*Exercise prompt*. Lines in the listing that hold the string "tests" need to be tallied, and the total given alone.

= Beginning of Section =

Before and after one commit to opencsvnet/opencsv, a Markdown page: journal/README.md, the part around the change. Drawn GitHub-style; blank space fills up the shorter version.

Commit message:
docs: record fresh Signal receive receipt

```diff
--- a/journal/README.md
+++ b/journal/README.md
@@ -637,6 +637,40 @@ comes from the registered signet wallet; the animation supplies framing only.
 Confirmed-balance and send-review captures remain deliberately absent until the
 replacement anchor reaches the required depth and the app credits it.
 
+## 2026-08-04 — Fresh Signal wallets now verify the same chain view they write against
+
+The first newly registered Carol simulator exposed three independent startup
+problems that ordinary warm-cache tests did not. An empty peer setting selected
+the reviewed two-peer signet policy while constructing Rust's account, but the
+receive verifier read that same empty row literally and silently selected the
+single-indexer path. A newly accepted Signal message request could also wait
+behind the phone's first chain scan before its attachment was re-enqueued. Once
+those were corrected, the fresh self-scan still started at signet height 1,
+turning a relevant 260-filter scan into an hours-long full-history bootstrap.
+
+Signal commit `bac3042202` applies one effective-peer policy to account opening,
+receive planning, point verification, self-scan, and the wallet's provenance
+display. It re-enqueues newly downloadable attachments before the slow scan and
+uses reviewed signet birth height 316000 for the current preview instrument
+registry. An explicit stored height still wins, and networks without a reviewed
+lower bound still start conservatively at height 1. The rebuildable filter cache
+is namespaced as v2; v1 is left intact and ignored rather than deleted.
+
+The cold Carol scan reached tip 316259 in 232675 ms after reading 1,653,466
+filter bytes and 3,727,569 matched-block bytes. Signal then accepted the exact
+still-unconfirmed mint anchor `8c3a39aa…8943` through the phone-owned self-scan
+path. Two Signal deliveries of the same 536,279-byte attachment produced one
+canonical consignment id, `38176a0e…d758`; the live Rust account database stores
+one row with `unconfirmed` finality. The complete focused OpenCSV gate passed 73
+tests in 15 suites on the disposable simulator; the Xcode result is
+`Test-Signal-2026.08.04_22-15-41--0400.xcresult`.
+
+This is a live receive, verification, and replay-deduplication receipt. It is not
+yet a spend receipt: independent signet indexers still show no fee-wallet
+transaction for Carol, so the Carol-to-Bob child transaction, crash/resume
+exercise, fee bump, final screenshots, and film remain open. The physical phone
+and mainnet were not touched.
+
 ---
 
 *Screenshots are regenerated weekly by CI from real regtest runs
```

= End of Section =
= Beginning of Section =

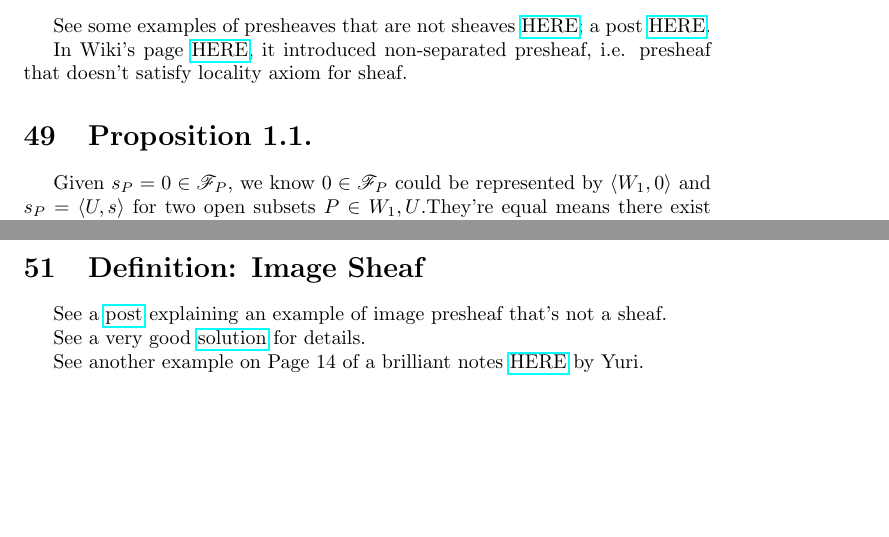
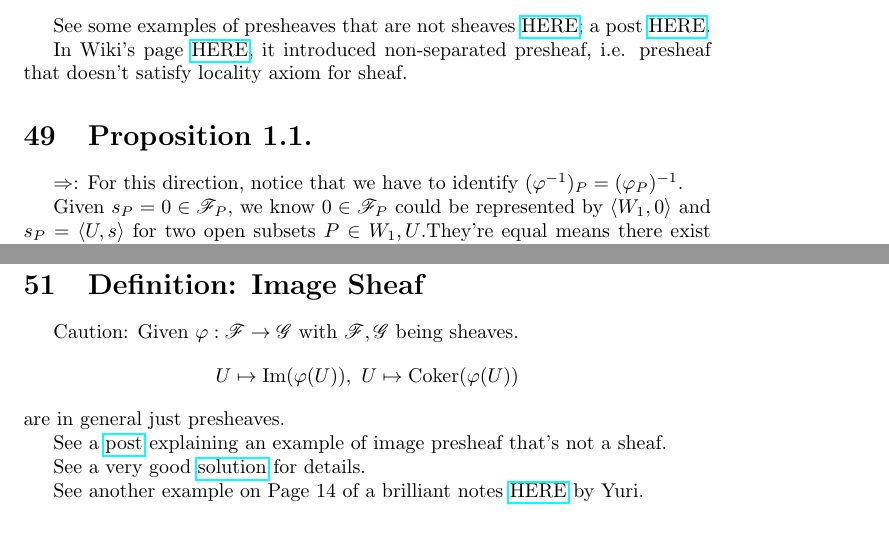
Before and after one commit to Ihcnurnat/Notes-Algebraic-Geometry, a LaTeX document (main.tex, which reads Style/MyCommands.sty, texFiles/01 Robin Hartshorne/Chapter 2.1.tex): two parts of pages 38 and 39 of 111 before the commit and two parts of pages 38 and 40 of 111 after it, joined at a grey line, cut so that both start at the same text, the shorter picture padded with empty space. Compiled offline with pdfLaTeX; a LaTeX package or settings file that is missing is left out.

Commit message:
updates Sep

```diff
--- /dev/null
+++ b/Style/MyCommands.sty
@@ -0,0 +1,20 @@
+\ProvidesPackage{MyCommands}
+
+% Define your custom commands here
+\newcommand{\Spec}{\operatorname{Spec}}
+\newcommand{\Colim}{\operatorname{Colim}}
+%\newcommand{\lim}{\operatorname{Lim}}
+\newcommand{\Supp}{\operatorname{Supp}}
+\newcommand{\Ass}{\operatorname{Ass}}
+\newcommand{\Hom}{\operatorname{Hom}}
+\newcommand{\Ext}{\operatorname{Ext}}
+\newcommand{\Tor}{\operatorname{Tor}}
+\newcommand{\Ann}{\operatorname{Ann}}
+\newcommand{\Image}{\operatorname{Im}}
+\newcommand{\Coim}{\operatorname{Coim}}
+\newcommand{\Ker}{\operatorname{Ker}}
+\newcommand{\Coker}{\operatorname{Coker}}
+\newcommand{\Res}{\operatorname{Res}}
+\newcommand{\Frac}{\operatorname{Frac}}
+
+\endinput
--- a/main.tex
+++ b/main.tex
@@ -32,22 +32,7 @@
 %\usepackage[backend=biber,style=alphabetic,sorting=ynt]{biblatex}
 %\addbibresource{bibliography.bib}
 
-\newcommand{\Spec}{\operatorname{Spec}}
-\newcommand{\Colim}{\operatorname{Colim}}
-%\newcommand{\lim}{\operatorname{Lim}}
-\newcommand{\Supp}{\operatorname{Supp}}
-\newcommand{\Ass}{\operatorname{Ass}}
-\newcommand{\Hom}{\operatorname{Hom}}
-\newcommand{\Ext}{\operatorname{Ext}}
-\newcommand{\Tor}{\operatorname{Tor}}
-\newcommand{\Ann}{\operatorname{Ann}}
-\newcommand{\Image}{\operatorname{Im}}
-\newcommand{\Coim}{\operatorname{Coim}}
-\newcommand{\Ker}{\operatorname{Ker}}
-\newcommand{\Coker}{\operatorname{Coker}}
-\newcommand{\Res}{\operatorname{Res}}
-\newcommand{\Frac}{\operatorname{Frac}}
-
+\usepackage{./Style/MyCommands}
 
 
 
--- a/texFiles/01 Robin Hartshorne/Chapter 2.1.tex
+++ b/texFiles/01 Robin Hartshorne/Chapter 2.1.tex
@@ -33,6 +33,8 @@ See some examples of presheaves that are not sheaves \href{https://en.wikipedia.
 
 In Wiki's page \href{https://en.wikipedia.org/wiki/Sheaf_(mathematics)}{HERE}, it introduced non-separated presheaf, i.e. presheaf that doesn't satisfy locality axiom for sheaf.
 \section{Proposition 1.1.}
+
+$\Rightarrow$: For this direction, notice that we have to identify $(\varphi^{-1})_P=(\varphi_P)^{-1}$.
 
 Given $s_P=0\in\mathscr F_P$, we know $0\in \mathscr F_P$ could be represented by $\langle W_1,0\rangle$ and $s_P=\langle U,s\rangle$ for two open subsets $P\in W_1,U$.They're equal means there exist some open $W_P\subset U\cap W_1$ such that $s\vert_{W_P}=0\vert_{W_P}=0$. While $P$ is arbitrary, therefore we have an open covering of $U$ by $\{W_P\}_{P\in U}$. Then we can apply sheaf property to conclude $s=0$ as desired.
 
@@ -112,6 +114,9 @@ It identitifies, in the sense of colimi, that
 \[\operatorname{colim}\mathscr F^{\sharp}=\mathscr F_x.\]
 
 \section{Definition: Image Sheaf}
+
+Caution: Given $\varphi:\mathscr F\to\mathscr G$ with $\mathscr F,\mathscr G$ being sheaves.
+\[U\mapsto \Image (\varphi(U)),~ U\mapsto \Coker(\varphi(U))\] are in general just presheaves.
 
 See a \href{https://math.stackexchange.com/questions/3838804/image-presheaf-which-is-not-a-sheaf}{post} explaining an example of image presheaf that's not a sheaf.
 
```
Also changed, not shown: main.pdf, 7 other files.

= End of Section =

*Exercise result*. 2